━━━━━ Exercise inputs

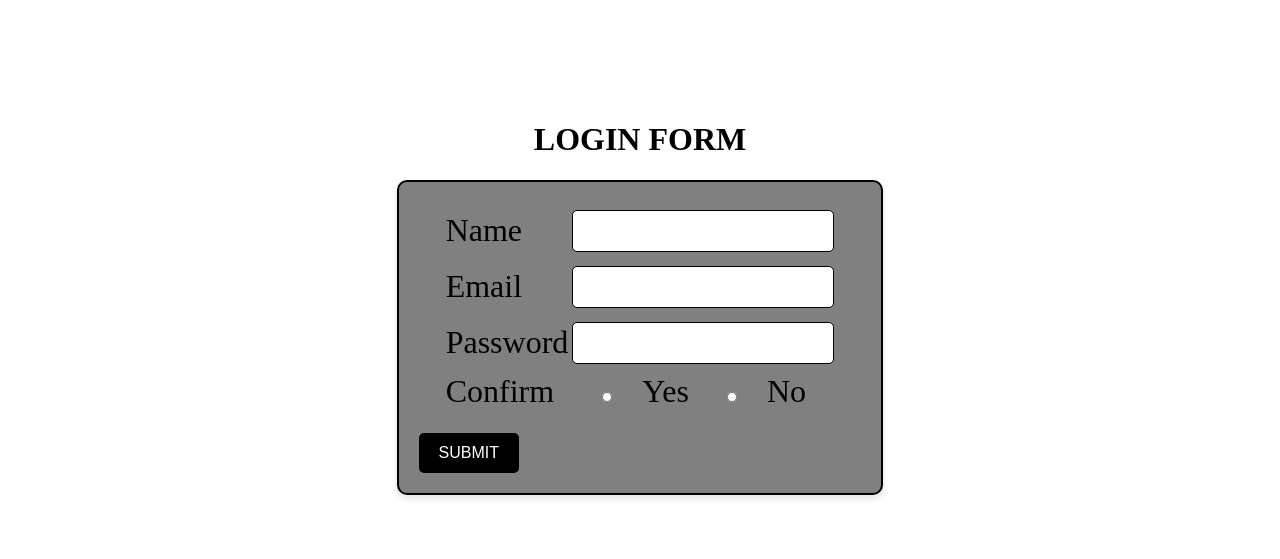
Repository: obusakthi539/Loginform
Page: Form.html
An editor plug-in stored every save of this project. The page is shown before and after the next save, followed by the edit.
The browser window is 1280 px wide. The pictures show the whole page.

Above is the page before, as saved 2025-01-10 18:30:38.

After the next save:
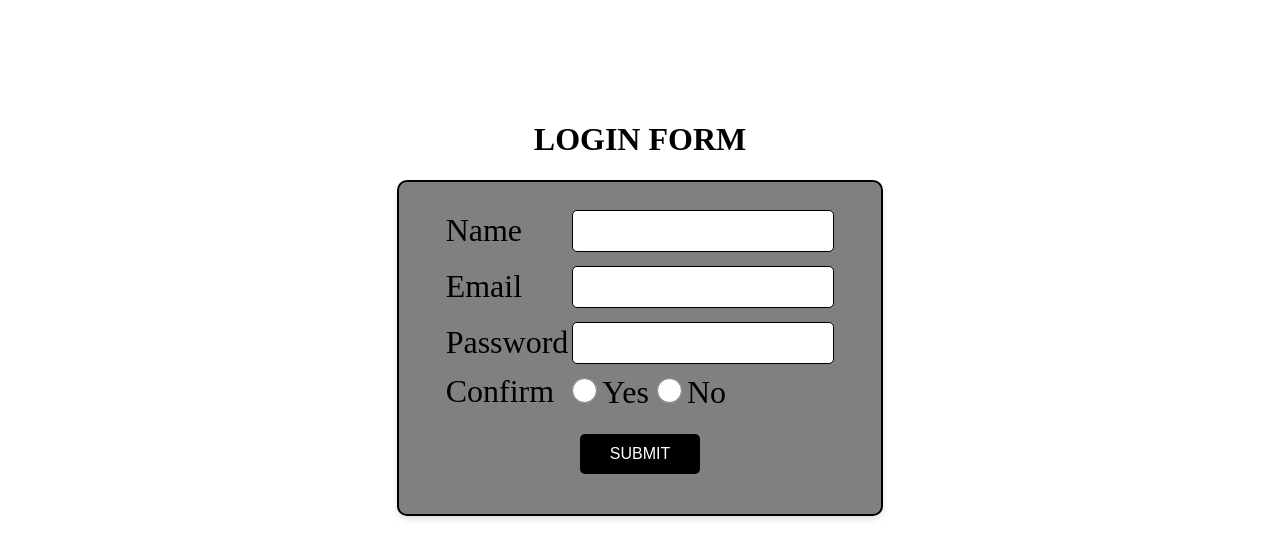
Saved 2 min 10 s later.
--- a/Form.html
+++ b/Form.html
@@ -32,13 +32,15 @@
             padding: 5px;
         }
         #i {
-            width: 70px;
-            height: 10px;
+            width: 25px; /* Increased width for radio buttons */
+            height: 25px; /* Increased height for radio buttons */
+            margin-right: 5px; /* Added spacing between Yes and No */
         }
         button {
-            width: 100px; /* Set a fixed width */
+            display: block; /* Block layout to center it */
+            margin: 20px auto; /* Center the button horizontally */
+            width: 120px; /* Set a fixed width */
             height: 40px; /* Set height for consistency */
-            margin: 20px auto 0; /* Center the button horizontally */
             background-color: black; /* Button color */
             color: white; /* Text color */
             border: none; /* Remove default border */
@@ -79,7 +81,7 @@
                     </td>
                 </tr>
             </table>
-            <button type="submit">SUBMIT</button> <!-- Moved inside the form -->
+            <button type="submit">SUBMIT</button>
         </form>
     </div>
 </body>
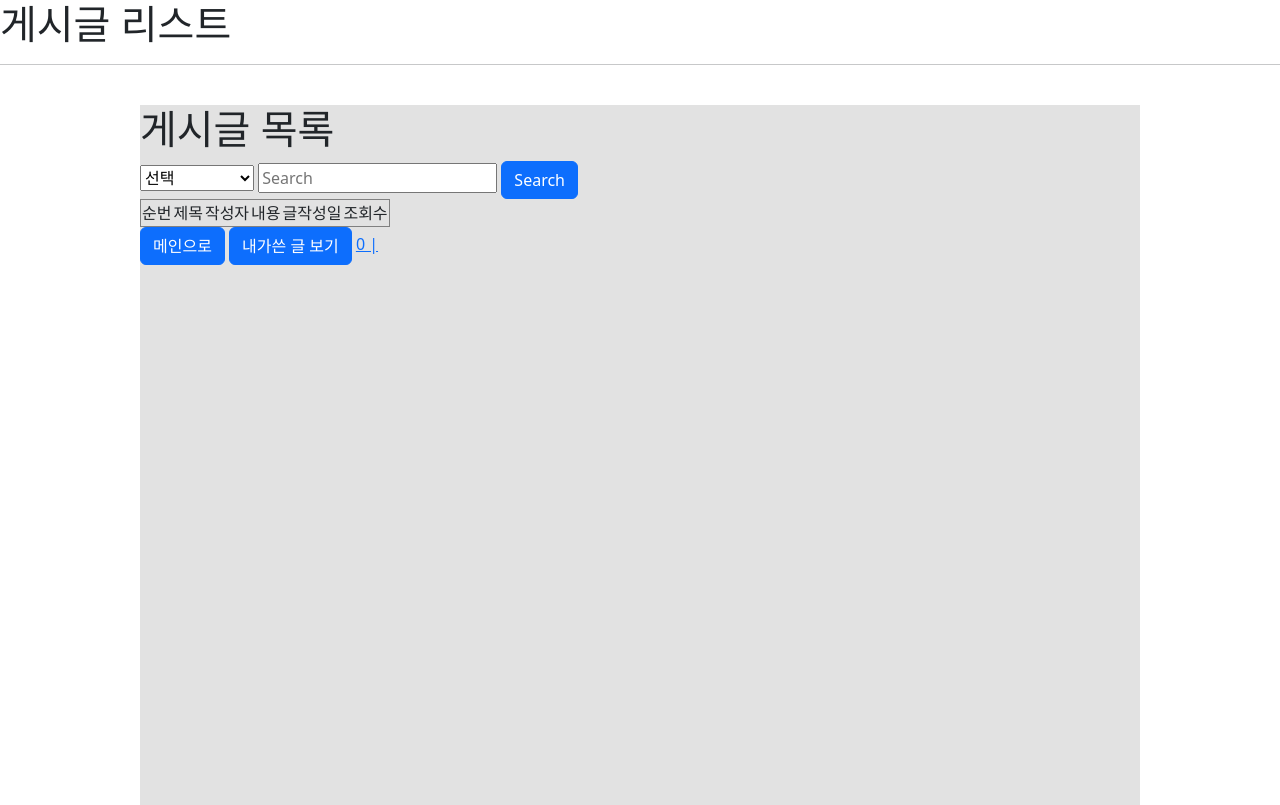
Repository: yangone8249/jsp_project
Page: http://localhost/yang_project/board/BoardList.jsp
The author's editor kept a copy of each file at every save. The page is drawn from the files as they stood at one save, then again after the next save.
The browser window is 1280 px wide. The pictures show the whole page.
The page is served by Tomcat 9. Other server files are loaded and not shown. The template is opened directly, without the code that normally fills it, so the values that code supplies are empty.

Above is the page before, as saved 2023-06-01 02:06:38.

### yang_project/yang_project/src/main/webapp/board/BoardList.jsp
<%@ page language="java" contentType="text/html; charset=UTF-8"
    pageEncoding="UTF-8"%>
<%@ taglib uri="http://java.sun.com/jsp/jstl/core" prefix="c" %>
<!DOCTYPE html>
<html>
<head>
<meta charset="UTF-8">
<title>게시글목록</title>
<link href="https://cdn.jsdelivr.net/npm/bootstrap@5.2.3/dist/css/bootstrap.min.css" rel="stylesheet" integrity="sha384-rbsA2VBKQhggwzxH7pPCaAqO46MgnOM80zW1RWuH61DGLwZJEdK2Kadq2F9CUG65" crossorigin="anonymous">
<script src="https://cdn.jsdelivr.net/npm/bootstrap@5.2.3/dist/js/bootstrap.bundle.min.js" integrity="sha384-kenU1KFdBIe4zVF0s0G1M5b4hcpxyD9F7jL+jjXkk+Q2h455rYXK/7HAuoJl+0I4" crossorigin="anonymous"></script>
<style type="text/css">
	#content{
		width : 1000px;
		height : 700px;
		background-color: #E2E2E2;
		margin:auto;

	}
</style>
</head>
<body>
	<h1>게시글 리스트</h1>
	<hr><br>
	<div id="content">
		<h1 id="listTitle">게시글 목록</h1>
		<form action="/brd/page" method="post" >
			<div>
				<c:set value="${pgh.pgvo.type }" var="typed"></c:set>
				<select name="type">
					<option ${typed == null ? 'selected' : '' }>선택</option>
					<option ${typed eq 't' ? 'selected' : '' } value="t">제목</option>
					<option ${typed eq 'c' ? 'selected' : '' } value="c">내용</option>
					<option ${typed eq 'w' ? 'selected' : '' } value="w">작성자</option>
					<option ${typed eq 'tc' ? 'selected' : '' } value="tc">제목 + 내용</option>
					<option ${typed eq 'tw' ? 'selected' : '' } value="tw">제목 + 작성자</option>
					<option ${typed eq 'cw' ? 'selected' : '' } value="cw">내용 + 작성자</option>
				</select>
				<input type="text" name="keyword" placeholder="Search">
				<input type="hidden" name="pageNo" value="${pgh.pgvo.pageNo }">
				<input type="hidden" name="qty" value="${pgh.pgvo.qty }">
				<button type="submit" class="btn btn-primary">Search</button>
			</div>
		</form>
			<table border="1">
			<tr>
				<td>순번</td>
				<td>제목</td>
				<td>작성자</td>
				<td>내용</td>
				<td>글작성일</td>
				<td>조회수</td>
			</tr>
			<c:forEach items="${list }" var="list" varStatus="i">
				<tr>
					<td>${i.count }</td>
					<td>
					<c:if test="${list.image_file ne null && list.image_file ne '' }">
					<img alt="없음" src="/_fileUpload/th_${list.image_file}">
					</c:if>
					<a href="/brd/detail?bno=${list.bno }">${ list.title}</a></td>
					<td>${list.writer }</td>
					<td>${list.content }</td>
					<td>${list.regdate }</td>
					<td>${list.count }</td>
				</tr>
			</c:forEach>
		</table>
		<a href="/"><button type="button" class="btn btn-primary">메인으로</button></a>
			<a href="/brd/page?type='w'&keyword=${ses.id }" ><button class="btn btn-primary">내가쓴 글 보기</button></a>
		<c:if test="${pgh.prev }">
			<a href="/brd/page?pageNo=${pgh.startPage-1 }&qty=${pgh.pgvo.qty}&type=${pgh.pgvo.type}&keyword=${pgh.pgvo.keyword}">이전</a>
		</c:if>
		<c:forEach begin="${pgh.startPage }" end="${pgh.endPage }" var="i">
			<a href="/brd/page?pageNo=${i }&qty=${pgh.pgvo.qty}&type=${pgh.pgvo.type}&keyword=${pgh.pgvo.keyword}">${i } | </a>
		</c:forEach>
		<c:if test="${pgh.next }">
			<a href="/brd/page?pageNo=${pgh.endPage+1 }&qty=${pgh.pgvo.qty}&type=${pgh.pgvo.type}&keyword=${pgh.pgvo.keyword}">다음</a>
		</c:if></div>
</body>
</html>

After the next save:
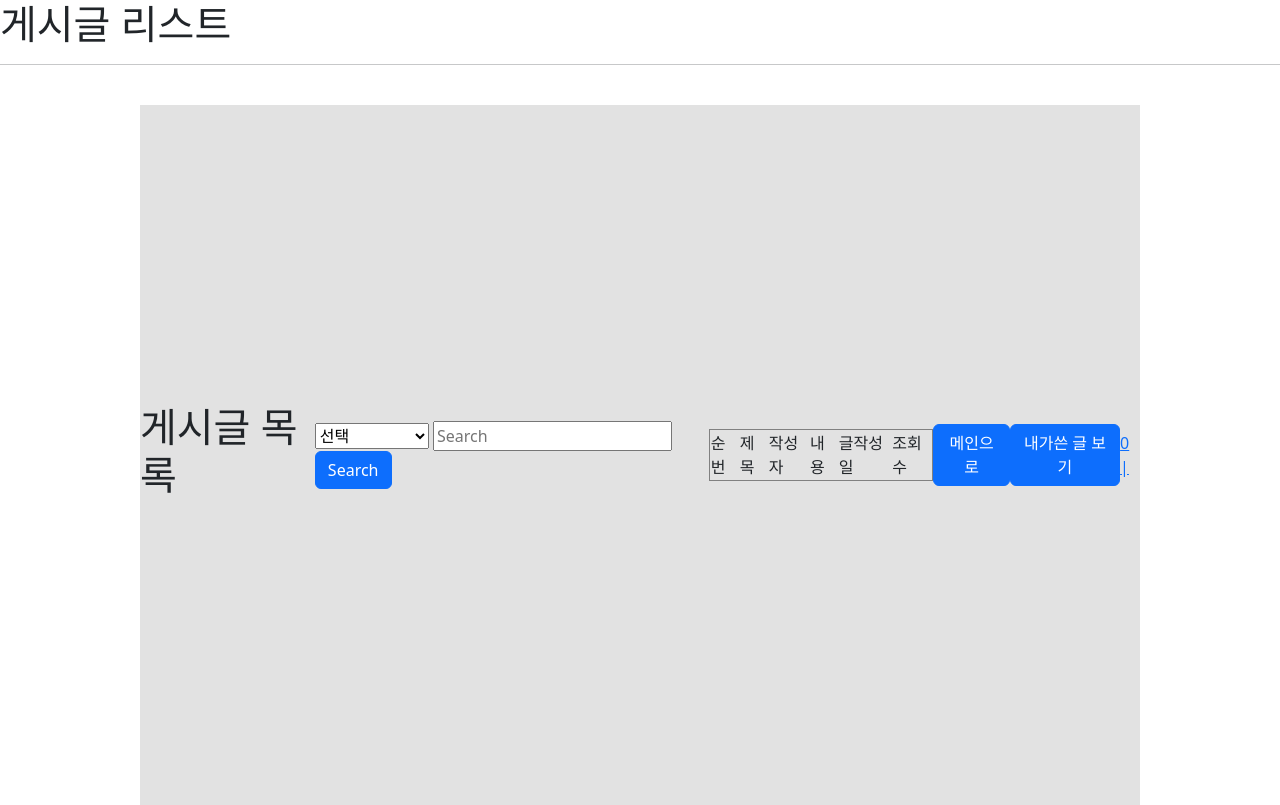
Saved 10 s later.
--- a/yang_project/yang_project/src/main/webapp/board/BoardList.jsp
+++ b/yang_project/yang_project/src/main/webapp/board/BoardList.jsp
@@ -14,6 +14,9 @@
 		height : 700px;
 		background-color: #E2E2E2;
 		margin:auto;
+		 justify-content : center;
+		display: flex;
+		align-items : center;
 
 	}
 </style>
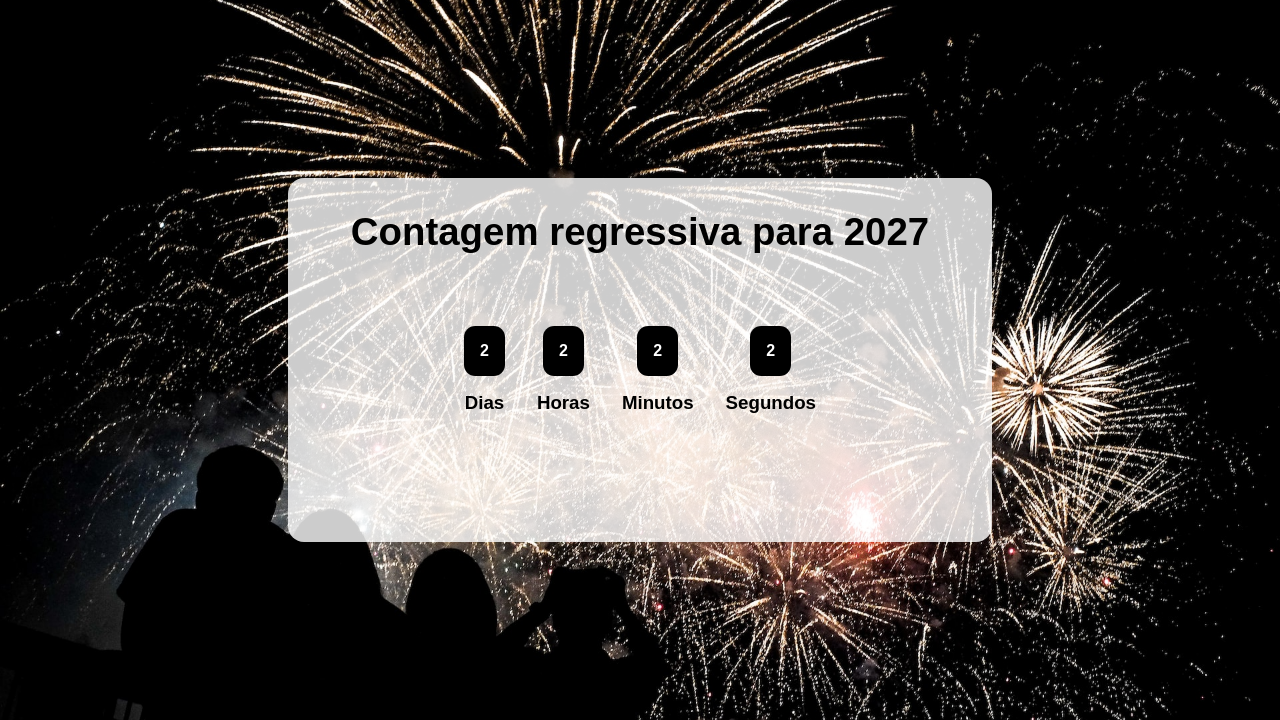
Repository: Bitroia/countdown_timer
Page: / (app in countdown/)
These files come from the project's save history. The page is drawn as it stood at one moment and after a run of saves; the edit follows.
The browser window is 1280 px wide. The pictures show the whole page.
The project was rebuilt for these pictures with package versions that can differ from the ones it lists, and the page was loaded fresh each time. Also part of the build but not shown: countdown/vite.config.js.

Above is the page before, as saved 2026-07-07 19:13:32.

After the next 5 saves:
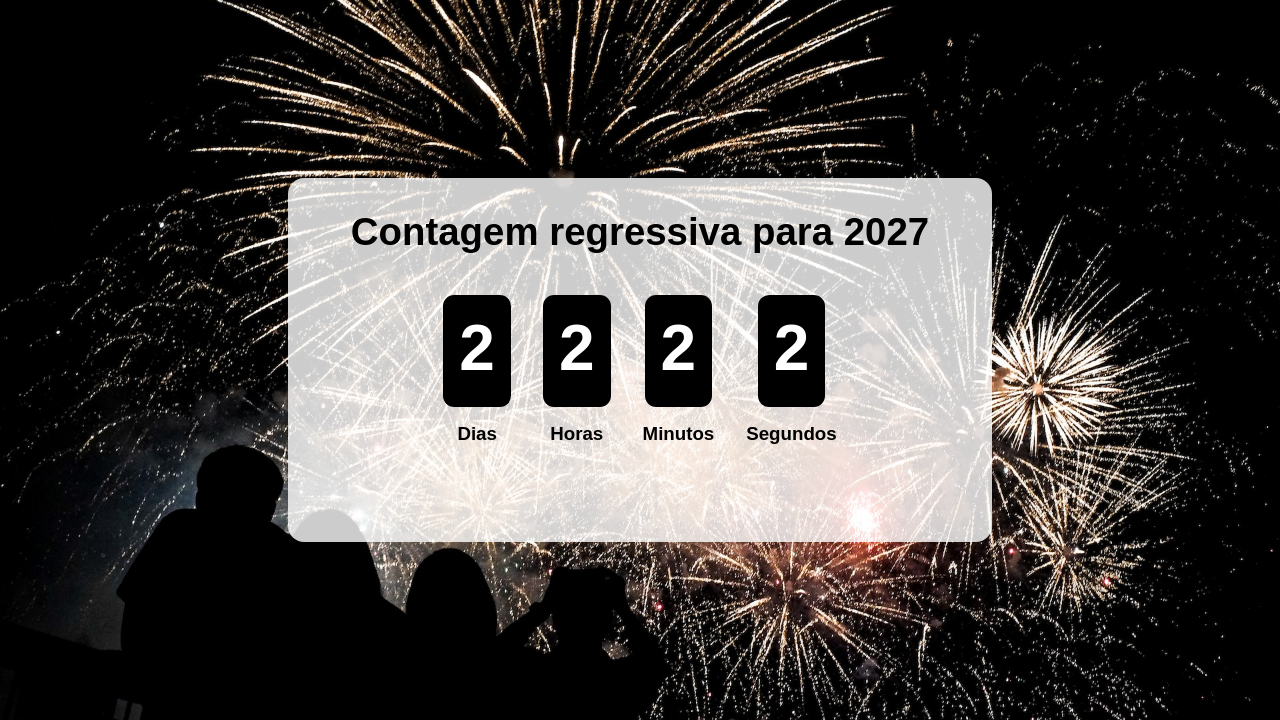
The 5 saves are shown as one change because they came seconds apart.
The last was saved 12 s later.
--- a/countdown/src/components/Counter.css
+++ b/countdown/src/components/Counter.css
@@ -12,5 +12,6 @@
     padding: 1rem;
     border-radius: 0.7rem;
     font-weight: bold;
-    font-size: ;
+    font-size: 4rem;
+    min-height: 80px;
 }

━━━━━━━━━━

Work to be completed: A copy of each line above that holds the word "BoardList" is the expected answer.

Answer space:
Page: http://localhost/yang_project/board/BoardList.jsp
### yang_project/yang_project/src/main/webapp/board/BoardList.jsp
--- a/yang_project/yang_project/src/main/webapp/board/BoardList.jsp
+++ b/yang_project/yang_project/src/main/webapp/board/BoardList.jsp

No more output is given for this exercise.